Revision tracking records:
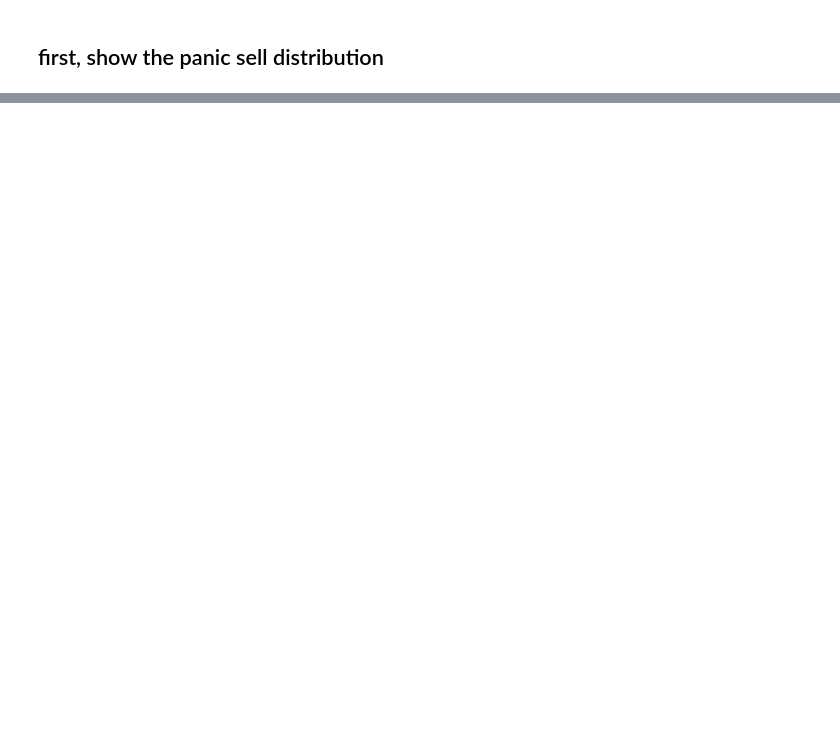
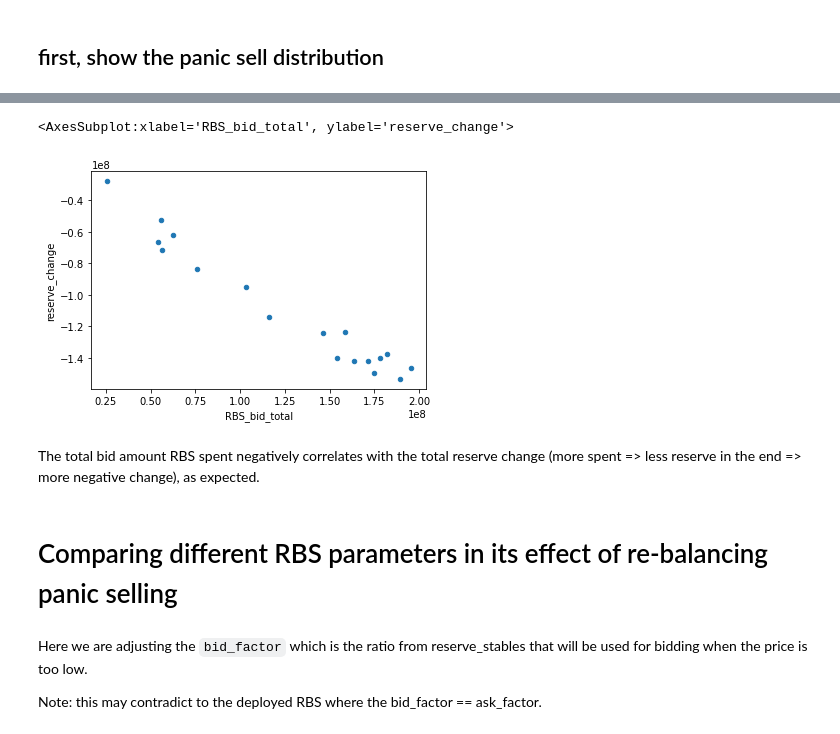
Before and after one commit to OlympusDAO/olympus-digital-twin, a Jupyter notebook: panic_selling_exp.ipynb, the cells around one changed output, grey strips where cells are left out. Drawn from its saved outputs; the diff is of its cells as text; code cells hidden in the pictures; blank space fills up the shorter version.

```diff
--- a/panic_selling_exp.ipynb
+++ b/panic_selling_exp.ipynb
@@ -158,0 +137,13 @@ plot_grouped_variables_average(variables_to_plot,grouping_variables,df1)
+# %%
+kpi_df.plot(kind='scatter',x='RBS_bid_total',y='reserve_change')
+# %% [output]
+<AxesSubplot:xlabel='RBS_bid_total', ylabel='reserve_change'>
+[figure, added]
+# %% [markdown]
+The total bid amount RBS spent negatively correlates with the total reserve change (more spent => less reserve in the end => more negative change), as expected.
+# %% [markdown]
+# Comparing different RBS parameters in its effect of re-balancing panic selling
+# %% [markdown]
+Here we are adjusting the `bid_factor` which is the ratio from reserve_stables that will be used for bidding when the price is too low.
+
+Note: this may contradict to the deployed RBS where the bid_factor == ask_factor.
```
Also changed, not shown: parts of 34 cells of this notebook, 3 other files.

TASK DETAILS: Please reproduce each entry above word for word and keep the pictures out of the copy.

SOLUTION:
Before and after one commit to OlympusDAO/olympus-digital-twin, a Jupyter notebook: panic_selling_exp.ipynb, the cells around one changed output, grey strips where cells are left out. Drawn from its saved outputs; the diff is of its cells as text; code cells hidden in the pictures; blank space fills up the shorter version.

```diff
--- a/panic_selling_exp.ipynb
+++ b/panic_selling_exp.ipynb
@@ -158,0 +137,13 @@ plot_grouped_variables_average(variables_to_plot,grouping_variables,df1)
+# %%
+kpi_df.plot(kind='scatter',x='RBS_bid_total',y='reserve_change')
+# %% [output]
+<AxesSubplot:xlabel='RBS_bid_total', ylabel='reserve_change'>
+[figure, added]
+# %% [markdown]
+The total bid amount RBS spent negatively correlates with the total reserve change (more spent => less reserve in the end => more negative change), as expected.
+# %% [markdown]
+# Comparing different RBS parameters in its effect of re-balancing panic selling
+# %% [markdown]
+Here we are adjusting the `bid_factor` which is the ratio from reserve_stables that will be used for bidding when the price is too low.
+
+Note: this may contradict to the deployed RBS where the bid_factor == ask_factor.
```
Also changed, not shown: parts of 34 cells of this notebook, 3 other files.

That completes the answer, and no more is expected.